Data section start

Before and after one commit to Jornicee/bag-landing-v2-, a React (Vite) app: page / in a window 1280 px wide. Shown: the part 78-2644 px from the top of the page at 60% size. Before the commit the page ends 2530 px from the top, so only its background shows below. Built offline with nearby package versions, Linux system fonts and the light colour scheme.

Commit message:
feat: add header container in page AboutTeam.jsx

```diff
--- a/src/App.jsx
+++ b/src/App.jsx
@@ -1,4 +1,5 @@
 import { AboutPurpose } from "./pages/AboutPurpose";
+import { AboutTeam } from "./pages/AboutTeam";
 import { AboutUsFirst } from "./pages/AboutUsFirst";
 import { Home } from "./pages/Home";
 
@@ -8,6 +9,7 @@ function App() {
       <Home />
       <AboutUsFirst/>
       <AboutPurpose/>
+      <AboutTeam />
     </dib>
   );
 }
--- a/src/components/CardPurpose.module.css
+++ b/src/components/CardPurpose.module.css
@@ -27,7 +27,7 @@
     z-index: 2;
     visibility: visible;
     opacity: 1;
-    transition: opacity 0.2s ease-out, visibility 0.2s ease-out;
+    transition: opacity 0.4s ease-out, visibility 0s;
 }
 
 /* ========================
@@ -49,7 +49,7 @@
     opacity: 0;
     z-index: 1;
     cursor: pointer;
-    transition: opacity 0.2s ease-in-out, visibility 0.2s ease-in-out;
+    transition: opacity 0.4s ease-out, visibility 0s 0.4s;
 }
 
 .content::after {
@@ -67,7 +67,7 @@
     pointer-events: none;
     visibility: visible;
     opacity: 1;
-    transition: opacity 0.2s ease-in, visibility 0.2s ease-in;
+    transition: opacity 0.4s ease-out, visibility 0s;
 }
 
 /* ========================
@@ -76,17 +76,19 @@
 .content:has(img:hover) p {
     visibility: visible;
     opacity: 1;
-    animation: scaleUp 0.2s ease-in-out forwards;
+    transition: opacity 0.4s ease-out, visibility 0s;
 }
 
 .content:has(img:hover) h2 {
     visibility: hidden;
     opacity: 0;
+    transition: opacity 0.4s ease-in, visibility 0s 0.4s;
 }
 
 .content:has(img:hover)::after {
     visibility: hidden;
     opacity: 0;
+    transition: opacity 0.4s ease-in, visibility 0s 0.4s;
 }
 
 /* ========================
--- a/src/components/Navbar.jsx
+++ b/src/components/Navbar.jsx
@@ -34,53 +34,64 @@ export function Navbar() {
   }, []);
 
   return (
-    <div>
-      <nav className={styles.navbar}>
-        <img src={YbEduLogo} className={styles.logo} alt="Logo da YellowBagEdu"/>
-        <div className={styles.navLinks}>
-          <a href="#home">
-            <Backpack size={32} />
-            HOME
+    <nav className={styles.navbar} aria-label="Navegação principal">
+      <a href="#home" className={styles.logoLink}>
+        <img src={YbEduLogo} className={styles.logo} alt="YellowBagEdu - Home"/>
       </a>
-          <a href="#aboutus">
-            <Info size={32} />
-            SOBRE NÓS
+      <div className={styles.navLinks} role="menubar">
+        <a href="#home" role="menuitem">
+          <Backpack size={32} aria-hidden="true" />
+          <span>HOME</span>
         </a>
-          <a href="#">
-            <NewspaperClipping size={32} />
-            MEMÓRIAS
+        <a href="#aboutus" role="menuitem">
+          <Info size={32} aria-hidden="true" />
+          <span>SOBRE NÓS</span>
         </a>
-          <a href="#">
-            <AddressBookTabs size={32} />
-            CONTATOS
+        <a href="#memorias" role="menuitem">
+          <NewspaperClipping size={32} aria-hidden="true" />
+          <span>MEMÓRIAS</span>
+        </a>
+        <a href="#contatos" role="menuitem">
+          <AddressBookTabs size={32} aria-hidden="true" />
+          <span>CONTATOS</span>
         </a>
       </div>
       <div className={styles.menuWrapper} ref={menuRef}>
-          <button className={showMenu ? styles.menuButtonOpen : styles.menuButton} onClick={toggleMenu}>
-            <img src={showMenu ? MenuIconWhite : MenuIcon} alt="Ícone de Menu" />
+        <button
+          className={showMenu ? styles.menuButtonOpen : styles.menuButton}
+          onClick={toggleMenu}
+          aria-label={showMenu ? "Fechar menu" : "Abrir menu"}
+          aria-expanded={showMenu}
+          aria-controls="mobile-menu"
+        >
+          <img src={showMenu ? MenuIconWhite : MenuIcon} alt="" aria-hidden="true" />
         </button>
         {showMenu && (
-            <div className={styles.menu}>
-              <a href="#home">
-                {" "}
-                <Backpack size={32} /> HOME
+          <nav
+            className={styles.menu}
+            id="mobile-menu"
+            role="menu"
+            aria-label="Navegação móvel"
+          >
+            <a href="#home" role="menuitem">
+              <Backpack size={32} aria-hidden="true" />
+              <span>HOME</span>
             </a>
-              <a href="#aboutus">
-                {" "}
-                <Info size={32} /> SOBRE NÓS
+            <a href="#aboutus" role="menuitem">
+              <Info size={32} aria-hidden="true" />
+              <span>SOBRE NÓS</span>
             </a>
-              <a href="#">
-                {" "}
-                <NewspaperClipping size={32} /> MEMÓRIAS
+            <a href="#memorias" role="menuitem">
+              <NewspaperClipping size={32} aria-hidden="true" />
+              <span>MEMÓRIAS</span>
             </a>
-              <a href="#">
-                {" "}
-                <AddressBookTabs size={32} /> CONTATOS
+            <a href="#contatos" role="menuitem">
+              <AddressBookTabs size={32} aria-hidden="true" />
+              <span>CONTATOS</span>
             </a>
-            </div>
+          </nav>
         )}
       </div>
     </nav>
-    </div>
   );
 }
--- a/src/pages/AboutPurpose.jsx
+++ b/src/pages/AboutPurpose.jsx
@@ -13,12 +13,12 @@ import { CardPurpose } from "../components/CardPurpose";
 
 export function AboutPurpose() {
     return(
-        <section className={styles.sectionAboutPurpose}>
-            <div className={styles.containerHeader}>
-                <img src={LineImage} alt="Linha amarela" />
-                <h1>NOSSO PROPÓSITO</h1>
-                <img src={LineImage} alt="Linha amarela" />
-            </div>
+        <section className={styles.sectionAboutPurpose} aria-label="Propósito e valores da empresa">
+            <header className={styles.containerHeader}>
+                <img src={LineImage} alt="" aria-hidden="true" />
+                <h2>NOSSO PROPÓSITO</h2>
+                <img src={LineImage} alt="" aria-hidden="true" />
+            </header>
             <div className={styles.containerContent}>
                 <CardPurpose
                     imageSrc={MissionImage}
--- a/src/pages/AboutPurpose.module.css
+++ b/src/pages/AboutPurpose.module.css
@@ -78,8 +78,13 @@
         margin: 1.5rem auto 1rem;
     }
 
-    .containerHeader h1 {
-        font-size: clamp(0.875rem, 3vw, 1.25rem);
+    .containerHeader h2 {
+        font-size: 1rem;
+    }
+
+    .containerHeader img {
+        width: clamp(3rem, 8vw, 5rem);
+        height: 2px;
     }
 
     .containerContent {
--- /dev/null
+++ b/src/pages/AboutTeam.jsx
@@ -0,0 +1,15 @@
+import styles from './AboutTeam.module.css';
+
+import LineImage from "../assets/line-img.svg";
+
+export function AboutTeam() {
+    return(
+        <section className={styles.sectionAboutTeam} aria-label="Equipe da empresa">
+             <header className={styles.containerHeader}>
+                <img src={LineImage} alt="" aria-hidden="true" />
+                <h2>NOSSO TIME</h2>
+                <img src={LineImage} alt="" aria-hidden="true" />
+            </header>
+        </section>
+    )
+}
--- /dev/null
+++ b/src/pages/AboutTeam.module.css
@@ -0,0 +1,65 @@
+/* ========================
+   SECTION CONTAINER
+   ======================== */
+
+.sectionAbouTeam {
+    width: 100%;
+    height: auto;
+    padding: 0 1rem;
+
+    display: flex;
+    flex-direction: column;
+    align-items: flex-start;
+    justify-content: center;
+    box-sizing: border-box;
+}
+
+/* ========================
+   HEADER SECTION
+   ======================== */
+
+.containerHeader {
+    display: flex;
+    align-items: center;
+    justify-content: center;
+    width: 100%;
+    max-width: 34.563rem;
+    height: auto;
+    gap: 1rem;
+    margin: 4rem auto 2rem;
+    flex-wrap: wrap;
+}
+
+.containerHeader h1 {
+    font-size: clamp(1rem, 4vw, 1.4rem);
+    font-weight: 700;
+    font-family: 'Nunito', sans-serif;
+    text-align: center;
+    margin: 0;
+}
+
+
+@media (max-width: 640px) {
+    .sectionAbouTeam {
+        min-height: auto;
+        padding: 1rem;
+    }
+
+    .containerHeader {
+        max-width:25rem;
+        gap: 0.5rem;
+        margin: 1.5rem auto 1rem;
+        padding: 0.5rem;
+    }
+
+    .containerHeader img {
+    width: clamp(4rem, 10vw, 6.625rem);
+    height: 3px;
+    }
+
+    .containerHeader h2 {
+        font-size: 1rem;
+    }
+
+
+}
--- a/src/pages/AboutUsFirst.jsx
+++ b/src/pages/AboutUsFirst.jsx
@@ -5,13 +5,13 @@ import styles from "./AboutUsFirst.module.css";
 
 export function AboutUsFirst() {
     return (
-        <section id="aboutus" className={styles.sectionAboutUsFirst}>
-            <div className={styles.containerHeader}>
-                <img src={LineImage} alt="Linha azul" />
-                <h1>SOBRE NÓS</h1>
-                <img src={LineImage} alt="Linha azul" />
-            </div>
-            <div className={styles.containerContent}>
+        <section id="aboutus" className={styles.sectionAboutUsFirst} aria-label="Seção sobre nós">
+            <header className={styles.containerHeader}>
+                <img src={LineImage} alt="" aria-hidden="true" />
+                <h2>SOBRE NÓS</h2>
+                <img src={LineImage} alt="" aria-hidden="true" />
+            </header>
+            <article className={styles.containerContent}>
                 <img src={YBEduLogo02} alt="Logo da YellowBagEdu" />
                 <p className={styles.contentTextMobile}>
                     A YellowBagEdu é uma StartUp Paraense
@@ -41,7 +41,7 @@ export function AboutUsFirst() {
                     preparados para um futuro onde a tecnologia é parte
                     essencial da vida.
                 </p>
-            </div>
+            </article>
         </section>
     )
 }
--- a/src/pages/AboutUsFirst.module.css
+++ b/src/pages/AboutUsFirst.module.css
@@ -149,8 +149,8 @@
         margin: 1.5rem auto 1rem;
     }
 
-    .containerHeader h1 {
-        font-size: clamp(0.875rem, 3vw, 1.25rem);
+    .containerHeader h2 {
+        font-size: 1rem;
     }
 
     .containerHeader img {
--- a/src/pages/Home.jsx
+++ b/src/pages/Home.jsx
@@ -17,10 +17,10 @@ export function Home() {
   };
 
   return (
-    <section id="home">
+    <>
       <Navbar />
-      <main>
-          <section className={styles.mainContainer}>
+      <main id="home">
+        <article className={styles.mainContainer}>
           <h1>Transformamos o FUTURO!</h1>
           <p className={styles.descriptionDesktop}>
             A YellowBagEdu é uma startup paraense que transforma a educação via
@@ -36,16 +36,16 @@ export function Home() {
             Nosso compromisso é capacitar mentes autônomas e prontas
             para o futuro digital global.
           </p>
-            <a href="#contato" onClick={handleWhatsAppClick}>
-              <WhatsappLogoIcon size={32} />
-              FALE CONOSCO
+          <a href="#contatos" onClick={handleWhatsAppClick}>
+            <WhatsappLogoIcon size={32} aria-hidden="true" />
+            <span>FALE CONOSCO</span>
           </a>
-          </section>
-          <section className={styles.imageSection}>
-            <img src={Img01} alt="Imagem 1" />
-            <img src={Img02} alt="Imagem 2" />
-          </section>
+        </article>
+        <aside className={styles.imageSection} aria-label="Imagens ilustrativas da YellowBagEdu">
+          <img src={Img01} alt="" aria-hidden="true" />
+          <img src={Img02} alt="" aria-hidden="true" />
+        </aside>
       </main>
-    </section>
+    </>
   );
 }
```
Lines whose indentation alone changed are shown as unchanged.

Data section end

§ Problem to work on
Establish how many lines of the material above hold the word "YellowBagEdu". Nothing but the count should be returned.

§ Worked solution
6